▶ Exercise objective
Filter the data below for the string "fonts" and copy each matching line.

▶ Data for the task

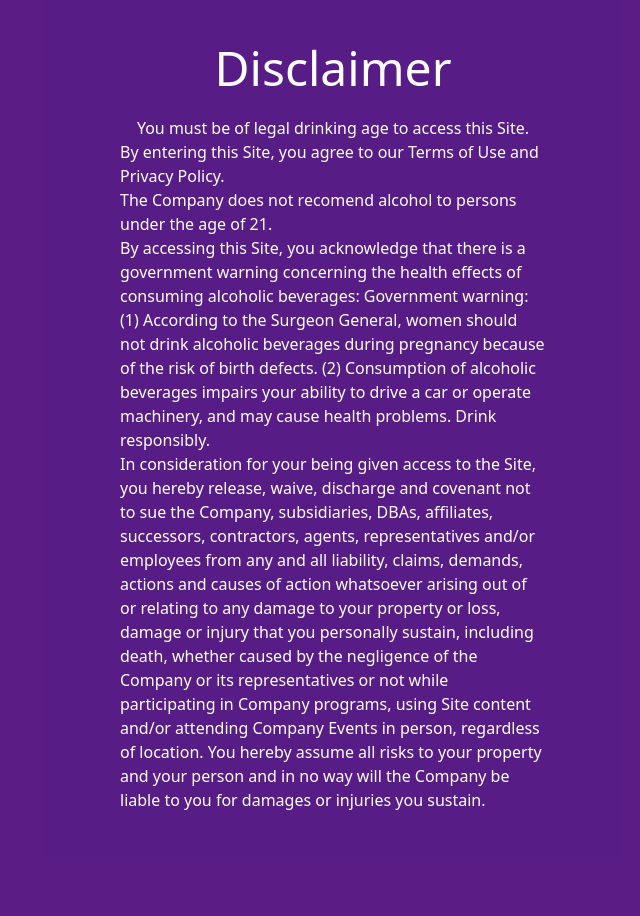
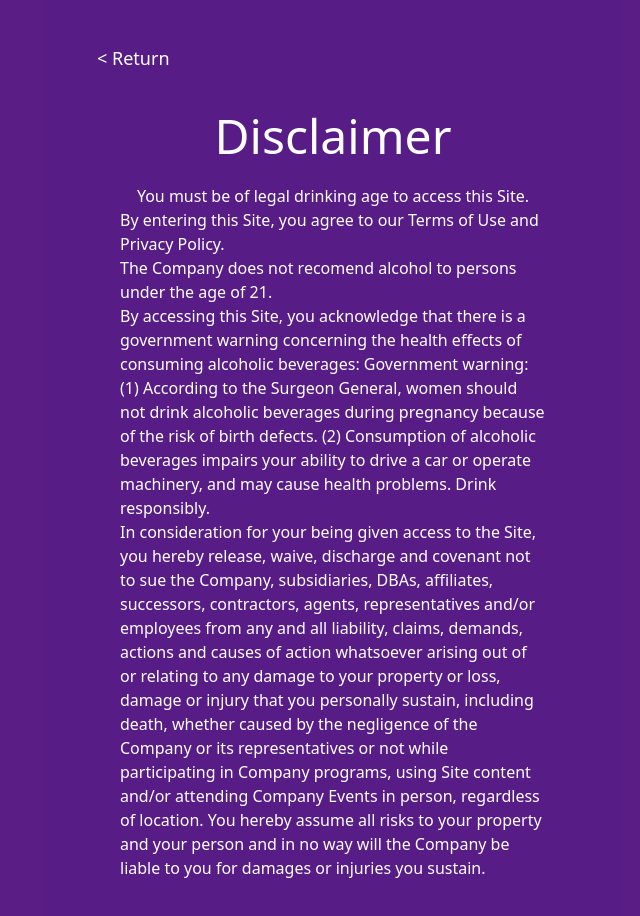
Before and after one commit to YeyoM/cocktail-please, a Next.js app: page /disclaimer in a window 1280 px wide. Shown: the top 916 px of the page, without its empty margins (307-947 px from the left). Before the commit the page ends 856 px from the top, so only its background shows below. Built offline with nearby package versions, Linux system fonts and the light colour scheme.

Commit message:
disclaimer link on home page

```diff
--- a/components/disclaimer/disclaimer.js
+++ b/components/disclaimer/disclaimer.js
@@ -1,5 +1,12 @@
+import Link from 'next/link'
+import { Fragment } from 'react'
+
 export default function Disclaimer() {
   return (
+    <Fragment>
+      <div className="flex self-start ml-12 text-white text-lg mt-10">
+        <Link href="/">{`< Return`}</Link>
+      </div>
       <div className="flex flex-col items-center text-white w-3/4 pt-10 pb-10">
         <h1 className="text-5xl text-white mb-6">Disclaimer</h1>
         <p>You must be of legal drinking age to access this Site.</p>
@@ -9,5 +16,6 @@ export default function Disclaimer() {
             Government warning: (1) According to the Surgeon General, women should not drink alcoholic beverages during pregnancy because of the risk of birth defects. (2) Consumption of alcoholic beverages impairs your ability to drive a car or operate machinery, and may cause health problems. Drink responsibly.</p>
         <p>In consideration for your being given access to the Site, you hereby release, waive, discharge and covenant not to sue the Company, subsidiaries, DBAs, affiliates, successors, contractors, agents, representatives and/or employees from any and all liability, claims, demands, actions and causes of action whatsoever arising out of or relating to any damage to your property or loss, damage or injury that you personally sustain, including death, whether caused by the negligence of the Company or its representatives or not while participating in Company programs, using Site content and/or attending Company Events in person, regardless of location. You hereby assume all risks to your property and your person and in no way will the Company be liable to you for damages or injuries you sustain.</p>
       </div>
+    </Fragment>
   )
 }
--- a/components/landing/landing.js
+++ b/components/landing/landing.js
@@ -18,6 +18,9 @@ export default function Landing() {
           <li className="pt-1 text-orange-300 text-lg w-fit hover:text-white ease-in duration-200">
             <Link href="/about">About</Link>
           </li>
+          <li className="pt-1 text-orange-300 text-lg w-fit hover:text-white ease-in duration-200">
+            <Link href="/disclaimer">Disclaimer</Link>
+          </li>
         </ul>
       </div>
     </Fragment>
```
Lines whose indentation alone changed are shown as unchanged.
---
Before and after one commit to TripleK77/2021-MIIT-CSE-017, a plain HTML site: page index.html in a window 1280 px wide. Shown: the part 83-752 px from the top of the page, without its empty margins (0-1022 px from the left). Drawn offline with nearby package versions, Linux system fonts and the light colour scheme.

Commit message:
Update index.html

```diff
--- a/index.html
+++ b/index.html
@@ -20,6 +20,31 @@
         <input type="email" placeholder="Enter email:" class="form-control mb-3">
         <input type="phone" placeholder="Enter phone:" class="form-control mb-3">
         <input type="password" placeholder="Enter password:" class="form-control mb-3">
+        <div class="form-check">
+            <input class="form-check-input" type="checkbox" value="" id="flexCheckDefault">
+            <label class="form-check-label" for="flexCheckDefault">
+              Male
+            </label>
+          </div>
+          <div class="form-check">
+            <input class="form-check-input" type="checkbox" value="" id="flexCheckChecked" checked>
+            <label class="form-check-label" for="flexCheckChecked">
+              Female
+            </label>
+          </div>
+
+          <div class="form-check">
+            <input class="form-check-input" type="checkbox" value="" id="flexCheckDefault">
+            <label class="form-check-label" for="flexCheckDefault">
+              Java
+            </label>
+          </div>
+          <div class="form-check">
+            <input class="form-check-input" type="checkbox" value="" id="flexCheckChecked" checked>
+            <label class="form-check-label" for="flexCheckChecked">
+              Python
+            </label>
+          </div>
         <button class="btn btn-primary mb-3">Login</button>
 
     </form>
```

▶ Response
Before and after one commit to YeyoM/cocktail-please, a Next.js app: page /disclaimer in a window 1280 px wide. Shown: the top 916 px of the page, without its empty margins (307-947 px from the left). Before the commit the page ends 856 px from the top, so only its background shows below. Built offline with nearby package versions, Linux system fonts and the light colour scheme.
Before and after one commit to TripleK77/2021-MIIT-CSE-017, a plain HTML site: page index.html in a window 1280 px wide. Shown: the part 83-752 px from the top of the page, without its empty margins (0-1022 px from the left). Drawn offline with nearby package versions, Linux system fonts and the light colour scheme.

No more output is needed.